[Record set]:
--- START ---
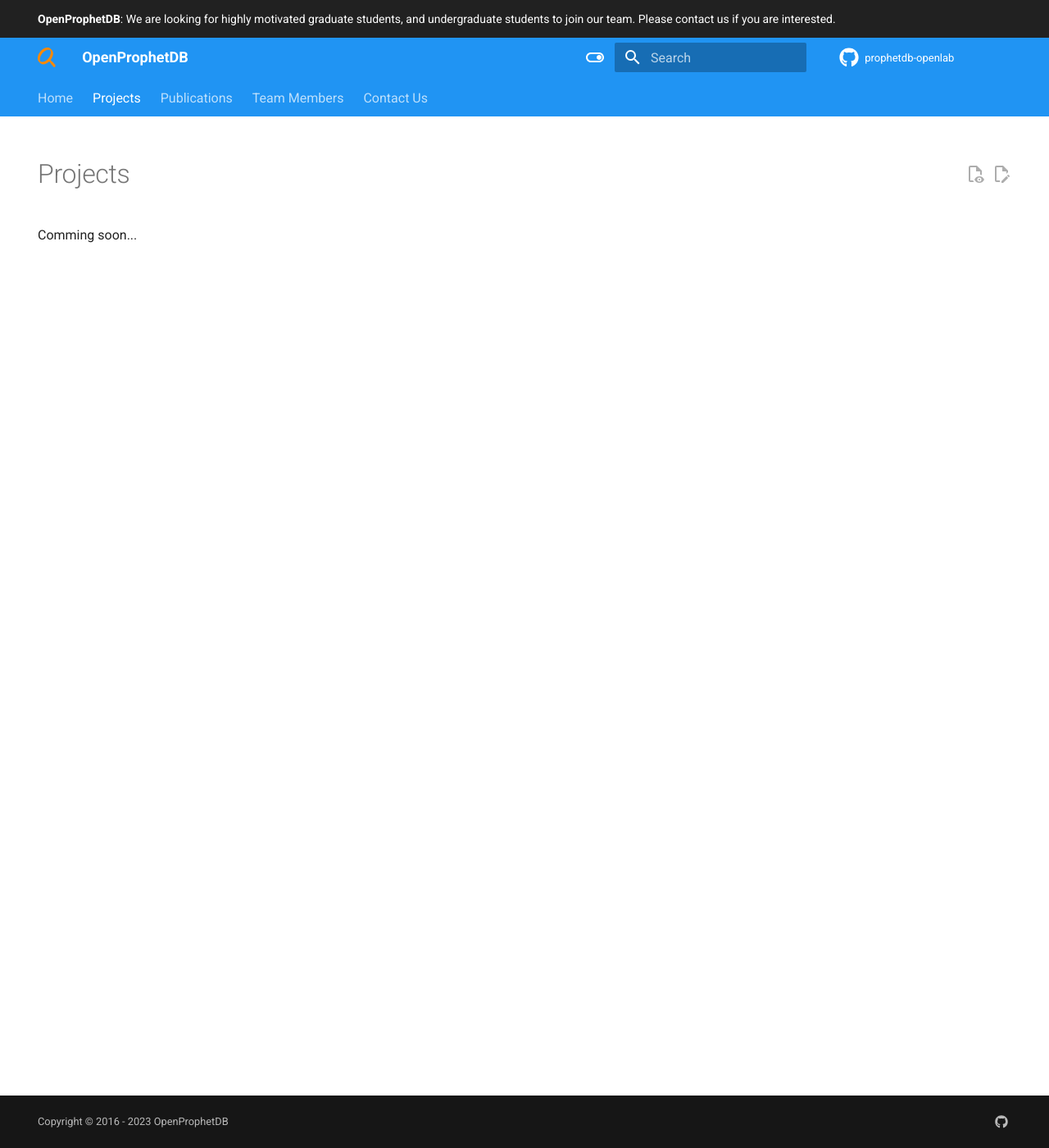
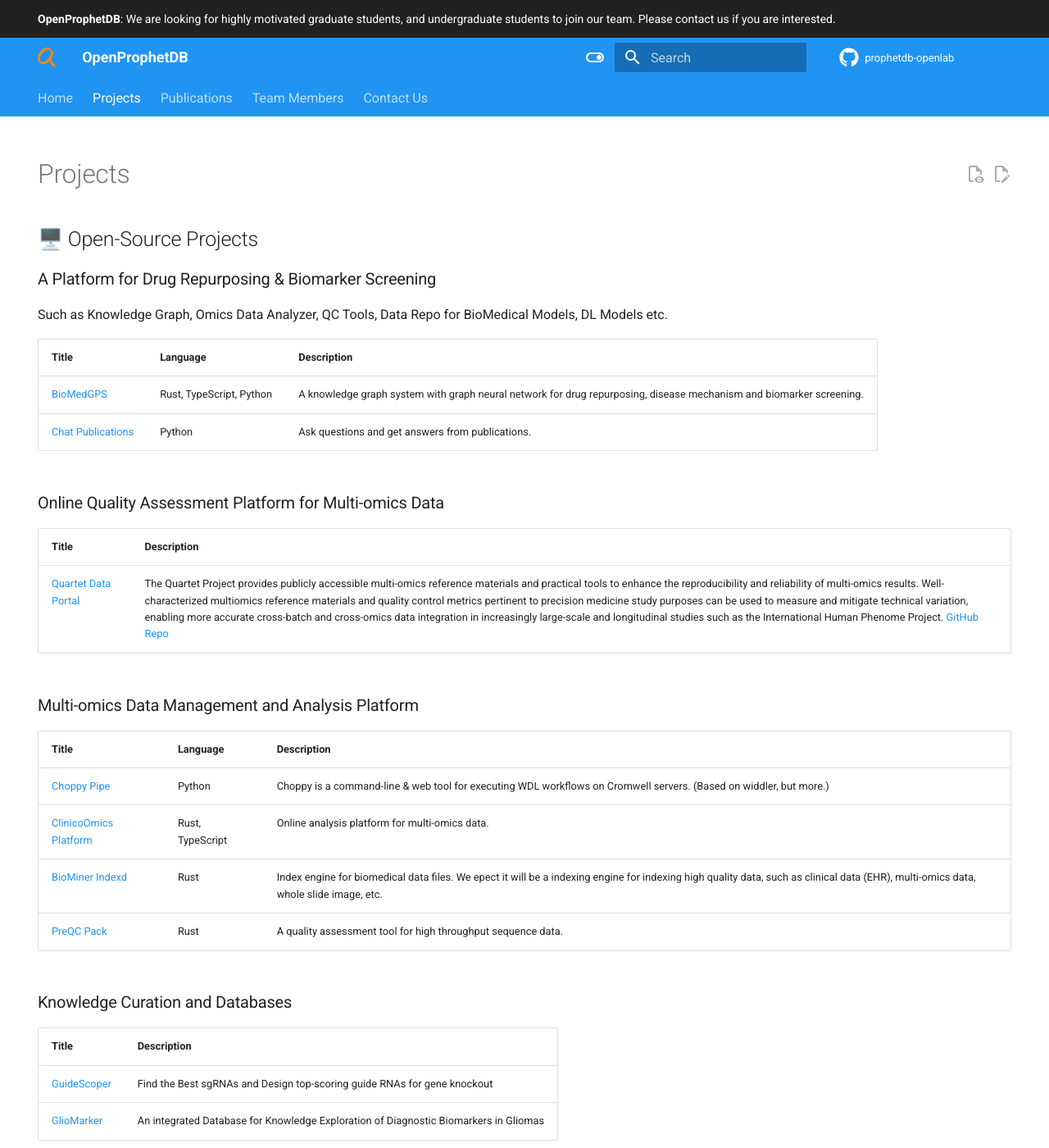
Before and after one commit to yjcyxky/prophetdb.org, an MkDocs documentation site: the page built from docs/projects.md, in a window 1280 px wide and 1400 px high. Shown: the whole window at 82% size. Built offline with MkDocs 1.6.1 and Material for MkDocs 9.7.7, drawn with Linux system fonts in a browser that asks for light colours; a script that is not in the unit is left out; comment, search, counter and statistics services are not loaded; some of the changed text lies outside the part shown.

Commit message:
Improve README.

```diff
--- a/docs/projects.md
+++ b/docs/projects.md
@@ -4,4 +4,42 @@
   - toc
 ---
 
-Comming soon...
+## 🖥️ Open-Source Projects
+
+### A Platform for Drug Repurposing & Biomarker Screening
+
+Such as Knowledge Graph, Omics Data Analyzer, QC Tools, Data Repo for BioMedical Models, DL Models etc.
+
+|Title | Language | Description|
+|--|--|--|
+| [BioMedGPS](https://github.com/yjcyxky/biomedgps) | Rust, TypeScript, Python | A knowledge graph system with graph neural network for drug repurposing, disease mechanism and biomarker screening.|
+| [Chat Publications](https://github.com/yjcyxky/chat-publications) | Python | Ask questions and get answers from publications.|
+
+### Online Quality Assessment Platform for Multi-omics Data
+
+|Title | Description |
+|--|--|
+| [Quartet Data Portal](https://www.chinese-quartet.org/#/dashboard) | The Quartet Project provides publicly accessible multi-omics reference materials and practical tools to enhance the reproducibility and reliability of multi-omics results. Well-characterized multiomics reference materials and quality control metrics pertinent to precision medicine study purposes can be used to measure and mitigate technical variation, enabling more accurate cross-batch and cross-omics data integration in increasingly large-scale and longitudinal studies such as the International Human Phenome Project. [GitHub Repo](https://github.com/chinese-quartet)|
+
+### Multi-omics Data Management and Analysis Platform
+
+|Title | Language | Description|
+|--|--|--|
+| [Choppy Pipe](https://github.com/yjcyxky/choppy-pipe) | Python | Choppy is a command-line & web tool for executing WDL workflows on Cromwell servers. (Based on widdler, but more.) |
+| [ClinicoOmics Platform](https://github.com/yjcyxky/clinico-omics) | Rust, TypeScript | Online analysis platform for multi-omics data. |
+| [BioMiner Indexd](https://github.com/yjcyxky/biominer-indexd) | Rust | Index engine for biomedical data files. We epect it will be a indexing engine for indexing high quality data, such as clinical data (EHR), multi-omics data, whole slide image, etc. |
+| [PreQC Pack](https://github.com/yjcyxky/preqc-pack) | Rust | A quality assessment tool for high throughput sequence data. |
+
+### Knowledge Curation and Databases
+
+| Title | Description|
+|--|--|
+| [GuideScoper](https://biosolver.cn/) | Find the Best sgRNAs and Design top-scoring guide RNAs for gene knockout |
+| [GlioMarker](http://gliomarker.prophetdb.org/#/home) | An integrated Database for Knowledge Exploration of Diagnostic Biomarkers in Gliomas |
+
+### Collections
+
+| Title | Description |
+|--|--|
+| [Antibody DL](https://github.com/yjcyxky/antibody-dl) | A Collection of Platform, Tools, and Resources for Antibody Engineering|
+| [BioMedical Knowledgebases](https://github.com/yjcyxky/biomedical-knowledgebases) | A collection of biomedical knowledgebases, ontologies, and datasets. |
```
--- END ---
[What you need to do]:
An exact repetition of the listing is needed, with the pictures dropped.

[Solution to this problem]:
Before and after one commit to yjcyxky/prophetdb.org, an MkDocs documentation site: the page built from docs/projects.md, in a window 1280 px wide and 1400 px high. Shown: the whole window at 82% size. Built offline with MkDocs 1.6.1 and Material for MkDocs 9.7.7, drawn with Linux system fonts in a browser that asks for light colours; a script that is not in the unit is left out; comment, search, counter and statistics services are not loaded; some of the changed text lies outside the part shown.

Commit message:
Improve README.

```diff
--- a/docs/projects.md
+++ b/docs/projects.md
@@ -4,4 +4,42 @@
   - toc
 ---
 
-Comming soon...
+## 🖥️ Open-Source Projects
+
+### A Platform for Drug Repurposing & Biomarker Screening
+
+Such as Knowledge Graph, Omics Data Analyzer, QC Tools, Data Repo for BioMedical Models, DL Models etc.
+
+|Title | Language | Description|
+|--|--|--|
+| [BioMedGPS](https://github.com/yjcyxky/biomedgps) | Rust, TypeScript, Python | A knowledge graph system with graph neural network for drug repurposing, disease mechanism and biomarker screening.|
+| [Chat Publications](https://github.com/yjcyxky/chat-publications) | Python | Ask questions and get answers from publications.|
+
+### Online Quality Assessment Platform for Multi-omics Data
+
+|Title | Description |
+|--|--|
+| [Quartet Data Portal](https://www.chinese-quartet.org/#/dashboard) | The Quartet Project provides publicly accessible multi-omics reference materials and practical tools to enhance the reproducibility and reliability of multi-omics results. Well-characterized multiomics reference materials and quality control metrics pertinent to precision medicine study purposes can be used to measure and mitigate technical variation, enabling more accurate cross-batch and cross-omics data integration in increasingly large-scale and longitudinal studies such as the International Human Phenome Project. [GitHub Repo](https://github.com/chinese-quartet)|
+
+### Multi-omics Data Management and Analysis Platform
+
+|Title | Language | Description|
+|--|--|--|
+| [Choppy Pipe](https://github.com/yjcyxky/choppy-pipe) | Python | Choppy is a command-line & web tool for executing WDL workflows on Cromwell servers. (Based on widdler, but more.) |
+| [ClinicoOmics Platform](https://github.com/yjcyxky/clinico-omics) | Rust, TypeScript | Online analysis platform for multi-omics data. |
+| [BioMiner Indexd](https://github.com/yjcyxky/biominer-indexd) | Rust | Index engine for biomedical data files. We epect it will be a indexing engine for indexing high quality data, such as clinical data (EHR), multi-omics data, whole slide image, etc. |
+| [PreQC Pack](https://github.com/yjcyxky/preqc-pack) | Rust | A quality assessment tool for high throughput sequence data. |
+
+### Knowledge Curation and Databases
+
+| Title | Description|
+|--|--|
+| [GuideScoper](https://biosolver.cn/) | Find the Best sgRNAs and Design top-scoring guide RNAs for gene knockout |
+| [GlioMarker](http://gliomarker.prophetdb.org/#/home) | An integrated Database for Knowledge Exploration of Diagnostic Biomarkers in Gliomas |
+
+### Collections
+
+| Title | Description |
+|--|--|
+| [Antibody DL](https://github.com/yjcyxky/antibody-dl) | A Collection of Platform, Tools, and Resources for Antibody Engineering|
+| [BioMedical Knowledgebases](https://github.com/yjcyxky/biomedical-knowledgebases) | A collection of biomedical knowledgebases, ontologies, and datasets. |
```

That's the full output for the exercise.